In 1994, Poitier got a star on the Hollywood Walk of Fame. You can visit it at 7065 Hollywood Blvd., Hollywood, CA 90028. Leave a yellow elder, the national flower of the Bahamas.

Knighthood, Kennedy Center Honor, and the Presidential Medal of Honor

The last non-documentary feature film Poitier acted in was 1997's "The Jackal," starring Bruce Willis, although he continued to work in TV for several more years, notably playing Nelson Mandela in a 1997 TV movie opposite Michael Caine, who played F.W. de Klerk.
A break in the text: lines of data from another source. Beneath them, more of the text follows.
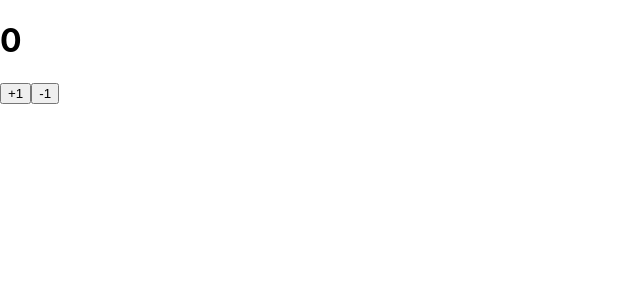
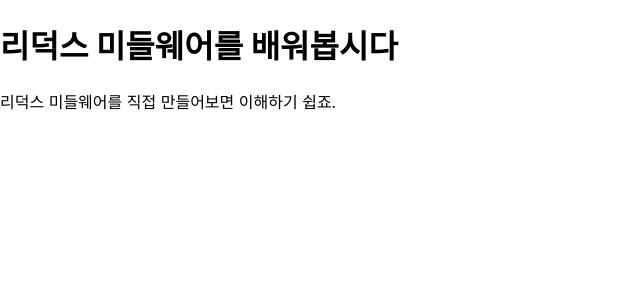
Before and after one commit to Dumonem/learn-redux-middleware-, a React (Create React App) app: page /1 in a window 1280 px wide. Shown: the top 300 px of the page, without its empty margins (0-640 px from the left). Built offline with nearby package versions, Linux system fonts and the light colour scheme.

Commit message:
5. redux-thunk로 프로미스 다루기
-End-

```diff
--- a/package.json
+++ b/package.json
@@ -9,6 +9,7 @@
     "react": "^17.0.1",
     "react-dom": "^17.0.1",
     "react-redux": "^7.2.2",
+    "react-router-dom": "^5.2.0",
     "react-scripts": "4.0.3",
     "redux": "^4.0.5",
     "redux-devtools-extension": "^2.13.8",
--- a/src/App.js
+++ b/src/App.js
@@ -1,7 +1,14 @@
-import CounterContainer from "./components/CounterContainer";
+import {Route} from 'react-router-dom';
+import PostListContainer from "./components/PostListContainer";
+import PostPage from "./pages/PostPage";
 
 function App() {
-    return <CounterContainer />;
+    return (
+        <>
+            <Route path="/" component={PostListContainer} exact={true}/>
+            <Route path="/:id" component={PostPage} />
+        </>
+    );
 }
 
 export default App;
--- /dev/null
+++ b/src/components/Post.js
@@ -0,0 +1,13 @@
+import React from 'react';
+
+function Post({post}) {
+    const {title,body} = post;
+    return (
+        <div>
+            <h1>{title}</h1>
+            <p>{body}</p>
+        </div>
+    );
+}
+
+export default Post;
--- /dev/null
+++ b/src/components/PostContainer.js
@@ -0,0 +1,20 @@
+import React, {useEffect} from 'react';
+import {useDispatch, useSelector} from "react-redux";
+import {getPost} from "../modules/posts";
+import Post from "./Post";
+
+function PostContainer({postId}) {
+    const {data, loading, error} = useSelector(state => state.posts.post);
+    const dispatch = useDispatch();
+
+    useEffect(() => {
+        dispatch(getPost(postId));
+    }, [postId, dispatch]);
+
+    if (loading) return <div>로딩중...</div>;
+    if (error) return <div>에러 발생!</div>;
+    if (!data) return null;
+    return <Post post={data}/>;
+}
+
+export default PostContainer;
--- /dev/null
+++ b/src/components/PostList.js
@@ -0,0 +1,16 @@
+import React from 'react';
+import {Link} from "react-router-dom";
+
+function PostList({posts}) {
+    return (
+        <ul>
+            {posts.map(post => (
+                <li key={post.id}>
+                    <Link to={`/${post.id}`}>{post.title}</Link>
+                </li>
+            ))}
+        </ul>
+    );
+}
+
+export default PostList;
--- /dev/null
+++ b/src/components/PostListContainer.js
@@ -0,0 +1,20 @@
+import React, {useEffect} from 'react';
+import {useDispatch, useSelector} from "react-redux";
+import {getPosts} from "../modules/posts";
+import PostList from "./PostList";
+
+function PostListContainer() {
+    const {data, loading, error} = useSelector(state => state.posts.posts);
+    const dispatch = useDispatch();
+
+    useEffect(() => {
+        dispatch(getPosts());
+    }, [dispatch]);
+
+    if (loading) return <div>로딩중...</div>;
+    if (error) return <div>에러 발생!</div>;
+    if (!data) return null;
+    return <PostList posts={data}/>;
+}
+
+export default PostListContainer;
--- a/src/index.js
+++ b/src/index.js
@@ -9,19 +9,22 @@
 import {logger} from "redux-logger/src";
 import {composeWithDevTools} from "redux-devtools-extension";
 import thunk from "redux-thunk";
+import {BrowserRouter} from "react-router-dom";
 
 
 const store = createStore(
     rootReducer,
     // logger 를 사용하는 경우, logger가 가장 마지막에 와야합니다.
-    composeWithDevTools(applyMiddleware(thunk,logger))
+    composeWithDevTools(applyMiddleware(thunk, logger))
 )
 
 ReactDOM.render(
     <React.StrictMode>
-        <Provider store={store}>
-            <App/>
-        </Provider>
+        <BrowserRouter>
+            <Provider store={store}>
+                <App/>
+            </Provider>
+        </BrowserRouter>
     </React.StrictMode>,
     document.getElementById('root')
 );
--- /dev/null
+++ b/src/pages/PostPage.js
@@ -0,0 +1,10 @@
+import React from 'react';
+import PostContainer from "../components/PostContainer";
+
+function PostPage({match}) {
+    const {id} = match.params;
+
+    return <PostContainer postId={parseInt(id,10)}/> ;
+}
+
+export default PostPage;
```
Also changed, not shown: src/pages/PostListPage.js (added, +8 -0 lines), 1 other file (tests, documents, lock files or other folders).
His final film was a 2001 TV movie called "The Last Brickmaker in America."

In 1974, for his contribution to the arts, Sidney Poitier granted an honorary knighthood by Queen Elizabeth II. Yes, he was Sir Sidney Poitier. His full title was Sir Sidney Poitier, Honorary Knight Commander of the Order of the British Empire. Personally, I regret never meeting Poitier, not just because it would have been an extreme honor, but also because I have now missed out on addressing him this way. 

In 1995, he received the Kennedy Center honor. In 2009, Poitier was granted the Presidential Medal of Freedom by Barack Obama. In his 94 years, Sidney Poitier accomplished more than most of us would if we lived twice his age. He was honorable, talented, kind, and diplomatic. Rest in peace. Let's celebrate his life.